#### TASK STATEMENT:
Find every line below with the word "width" in it, and copy each one.

#### DATA SHOWN:
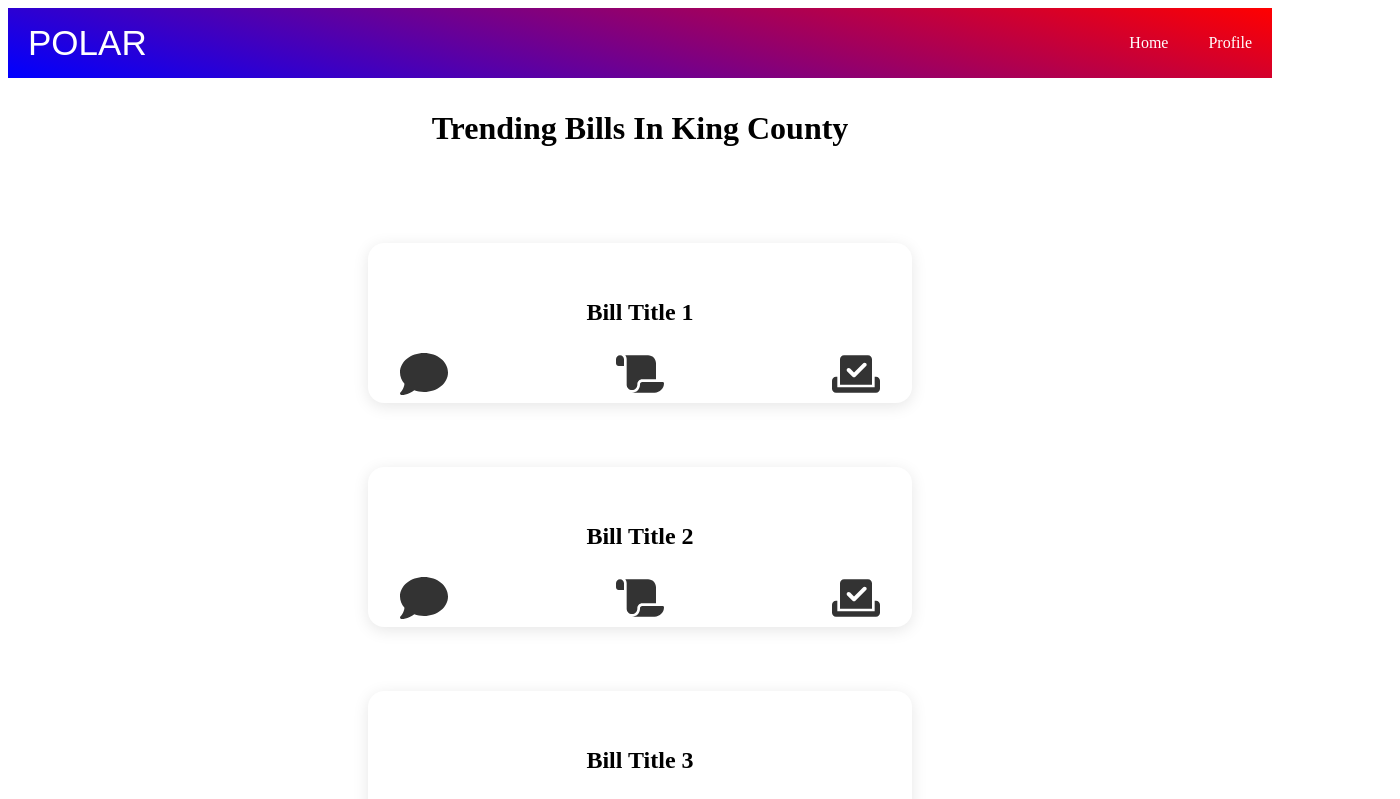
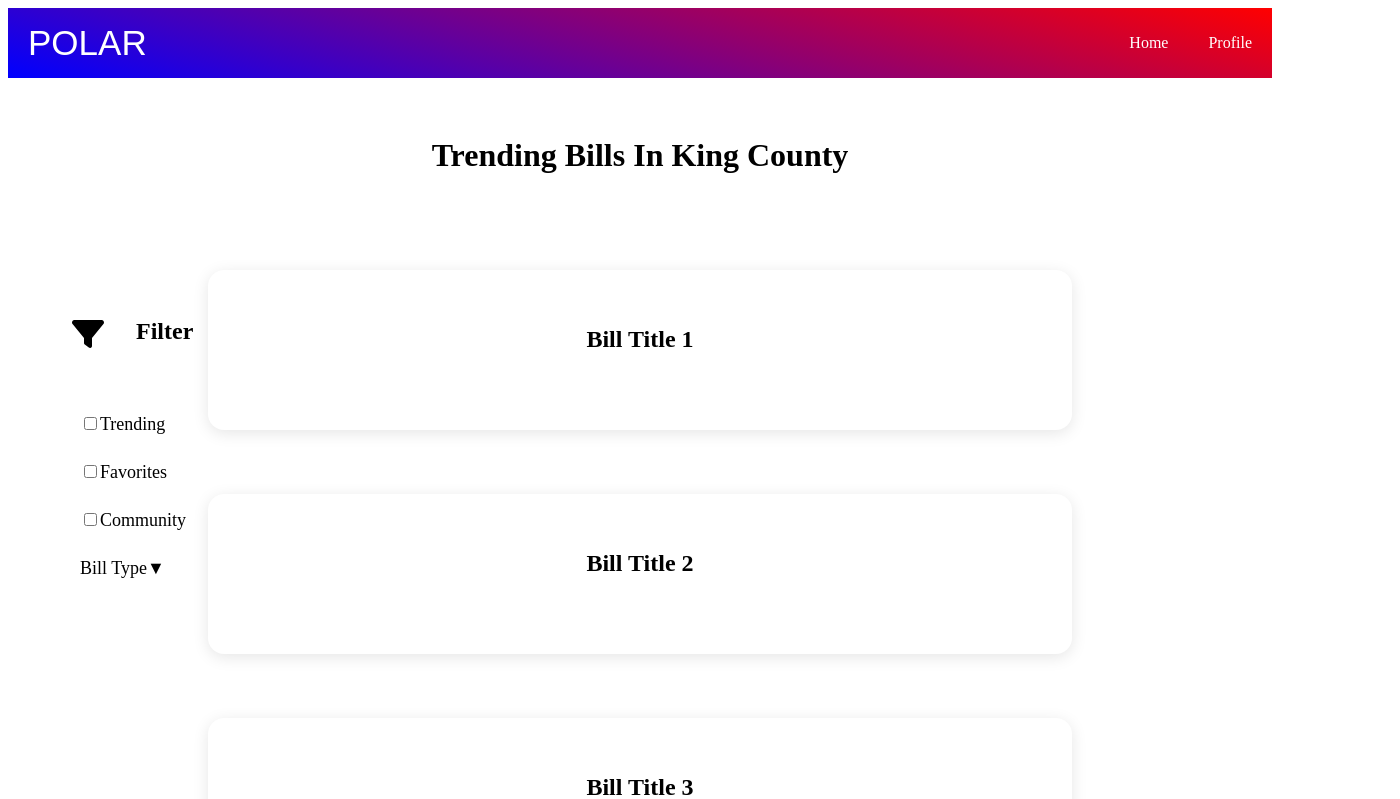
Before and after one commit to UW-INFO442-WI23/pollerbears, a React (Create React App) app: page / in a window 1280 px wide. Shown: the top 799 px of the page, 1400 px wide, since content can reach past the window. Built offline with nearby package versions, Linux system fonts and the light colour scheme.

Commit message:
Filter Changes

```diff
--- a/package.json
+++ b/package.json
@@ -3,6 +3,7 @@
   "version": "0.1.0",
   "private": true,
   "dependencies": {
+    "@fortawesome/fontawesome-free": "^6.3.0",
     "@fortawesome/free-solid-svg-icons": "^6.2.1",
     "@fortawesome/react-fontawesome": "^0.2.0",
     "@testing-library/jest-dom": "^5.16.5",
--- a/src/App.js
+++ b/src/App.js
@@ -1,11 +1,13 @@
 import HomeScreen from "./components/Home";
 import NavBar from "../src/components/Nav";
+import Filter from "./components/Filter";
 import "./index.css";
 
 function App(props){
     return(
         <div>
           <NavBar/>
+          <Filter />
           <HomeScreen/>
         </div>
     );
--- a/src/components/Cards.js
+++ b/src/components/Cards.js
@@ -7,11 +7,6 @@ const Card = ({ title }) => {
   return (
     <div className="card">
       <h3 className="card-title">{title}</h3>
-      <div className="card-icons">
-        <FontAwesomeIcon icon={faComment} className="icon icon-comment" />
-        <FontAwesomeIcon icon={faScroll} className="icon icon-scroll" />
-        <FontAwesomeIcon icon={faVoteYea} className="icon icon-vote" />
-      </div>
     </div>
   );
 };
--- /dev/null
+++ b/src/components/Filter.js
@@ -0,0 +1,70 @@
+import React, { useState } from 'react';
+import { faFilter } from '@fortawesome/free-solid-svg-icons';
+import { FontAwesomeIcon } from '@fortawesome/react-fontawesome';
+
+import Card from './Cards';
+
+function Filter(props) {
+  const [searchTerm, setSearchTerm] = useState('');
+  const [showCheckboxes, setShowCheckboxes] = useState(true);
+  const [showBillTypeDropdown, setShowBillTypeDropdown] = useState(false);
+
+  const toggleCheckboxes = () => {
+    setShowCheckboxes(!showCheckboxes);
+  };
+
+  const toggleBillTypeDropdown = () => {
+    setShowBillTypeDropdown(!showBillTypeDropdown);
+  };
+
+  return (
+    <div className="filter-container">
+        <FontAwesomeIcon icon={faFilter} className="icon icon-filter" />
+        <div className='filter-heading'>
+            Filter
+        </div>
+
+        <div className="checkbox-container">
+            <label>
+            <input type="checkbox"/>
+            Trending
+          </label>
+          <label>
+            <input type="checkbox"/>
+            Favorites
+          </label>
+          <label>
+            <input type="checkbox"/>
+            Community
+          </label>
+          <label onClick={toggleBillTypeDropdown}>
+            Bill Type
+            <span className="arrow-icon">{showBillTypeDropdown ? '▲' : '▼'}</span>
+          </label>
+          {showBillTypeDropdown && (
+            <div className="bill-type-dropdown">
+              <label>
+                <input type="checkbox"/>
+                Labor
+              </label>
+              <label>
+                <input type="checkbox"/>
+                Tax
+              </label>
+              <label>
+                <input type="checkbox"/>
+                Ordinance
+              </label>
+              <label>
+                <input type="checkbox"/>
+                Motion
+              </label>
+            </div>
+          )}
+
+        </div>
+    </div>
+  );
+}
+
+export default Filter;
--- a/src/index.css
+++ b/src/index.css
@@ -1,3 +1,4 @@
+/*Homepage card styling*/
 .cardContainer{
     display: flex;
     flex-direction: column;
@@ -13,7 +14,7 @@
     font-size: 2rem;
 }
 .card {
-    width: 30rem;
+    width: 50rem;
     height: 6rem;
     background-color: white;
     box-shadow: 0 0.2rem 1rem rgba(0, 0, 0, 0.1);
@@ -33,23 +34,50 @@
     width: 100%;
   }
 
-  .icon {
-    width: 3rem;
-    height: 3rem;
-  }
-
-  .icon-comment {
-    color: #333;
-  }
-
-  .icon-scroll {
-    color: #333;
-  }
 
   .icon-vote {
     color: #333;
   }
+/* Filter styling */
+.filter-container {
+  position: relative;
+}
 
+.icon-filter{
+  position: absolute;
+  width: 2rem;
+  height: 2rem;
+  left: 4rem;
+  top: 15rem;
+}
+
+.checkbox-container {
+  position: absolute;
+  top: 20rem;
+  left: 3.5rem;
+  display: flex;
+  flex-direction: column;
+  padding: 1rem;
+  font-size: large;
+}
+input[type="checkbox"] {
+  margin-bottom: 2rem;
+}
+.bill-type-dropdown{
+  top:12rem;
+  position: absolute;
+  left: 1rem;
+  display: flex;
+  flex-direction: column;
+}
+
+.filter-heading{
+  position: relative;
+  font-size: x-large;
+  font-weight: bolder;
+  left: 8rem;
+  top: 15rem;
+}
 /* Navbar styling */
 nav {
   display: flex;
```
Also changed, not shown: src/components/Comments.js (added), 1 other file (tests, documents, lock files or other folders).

* * *

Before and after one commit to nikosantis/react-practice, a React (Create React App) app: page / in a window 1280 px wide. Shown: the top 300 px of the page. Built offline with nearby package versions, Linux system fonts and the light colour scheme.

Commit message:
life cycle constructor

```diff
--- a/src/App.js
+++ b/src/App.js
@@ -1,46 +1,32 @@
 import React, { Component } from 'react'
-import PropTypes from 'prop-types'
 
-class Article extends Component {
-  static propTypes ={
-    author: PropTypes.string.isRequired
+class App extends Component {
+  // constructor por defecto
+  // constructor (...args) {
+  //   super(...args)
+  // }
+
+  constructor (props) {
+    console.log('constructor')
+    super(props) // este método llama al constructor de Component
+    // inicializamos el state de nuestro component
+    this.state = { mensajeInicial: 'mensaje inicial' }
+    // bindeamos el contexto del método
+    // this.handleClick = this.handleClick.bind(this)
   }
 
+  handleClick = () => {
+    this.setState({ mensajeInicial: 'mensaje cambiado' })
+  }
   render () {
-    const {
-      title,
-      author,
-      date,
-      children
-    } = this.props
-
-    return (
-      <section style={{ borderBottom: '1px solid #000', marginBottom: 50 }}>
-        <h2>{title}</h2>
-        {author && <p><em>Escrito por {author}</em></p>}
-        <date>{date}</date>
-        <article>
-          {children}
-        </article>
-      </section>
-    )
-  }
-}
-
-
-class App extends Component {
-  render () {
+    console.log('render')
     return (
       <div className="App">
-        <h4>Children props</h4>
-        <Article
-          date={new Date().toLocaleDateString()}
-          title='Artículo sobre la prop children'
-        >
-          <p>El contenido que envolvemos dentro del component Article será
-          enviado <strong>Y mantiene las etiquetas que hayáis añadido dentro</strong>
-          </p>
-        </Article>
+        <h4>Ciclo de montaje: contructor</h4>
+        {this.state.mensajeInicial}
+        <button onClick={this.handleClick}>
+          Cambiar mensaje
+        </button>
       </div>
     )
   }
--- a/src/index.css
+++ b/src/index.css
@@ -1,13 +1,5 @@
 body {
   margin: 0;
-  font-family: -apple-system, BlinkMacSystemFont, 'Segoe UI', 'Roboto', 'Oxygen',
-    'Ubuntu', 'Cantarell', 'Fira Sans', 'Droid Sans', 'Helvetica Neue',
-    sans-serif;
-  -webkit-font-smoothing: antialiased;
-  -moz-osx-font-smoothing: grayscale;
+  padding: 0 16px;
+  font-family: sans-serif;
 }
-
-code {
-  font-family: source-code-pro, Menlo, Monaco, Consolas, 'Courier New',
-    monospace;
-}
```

#### WRITTEN ANSWER:
-    width: 30rem;
+    width: 50rem;
     width: 100%;
-    width: 3rem;
+  width: 2rem;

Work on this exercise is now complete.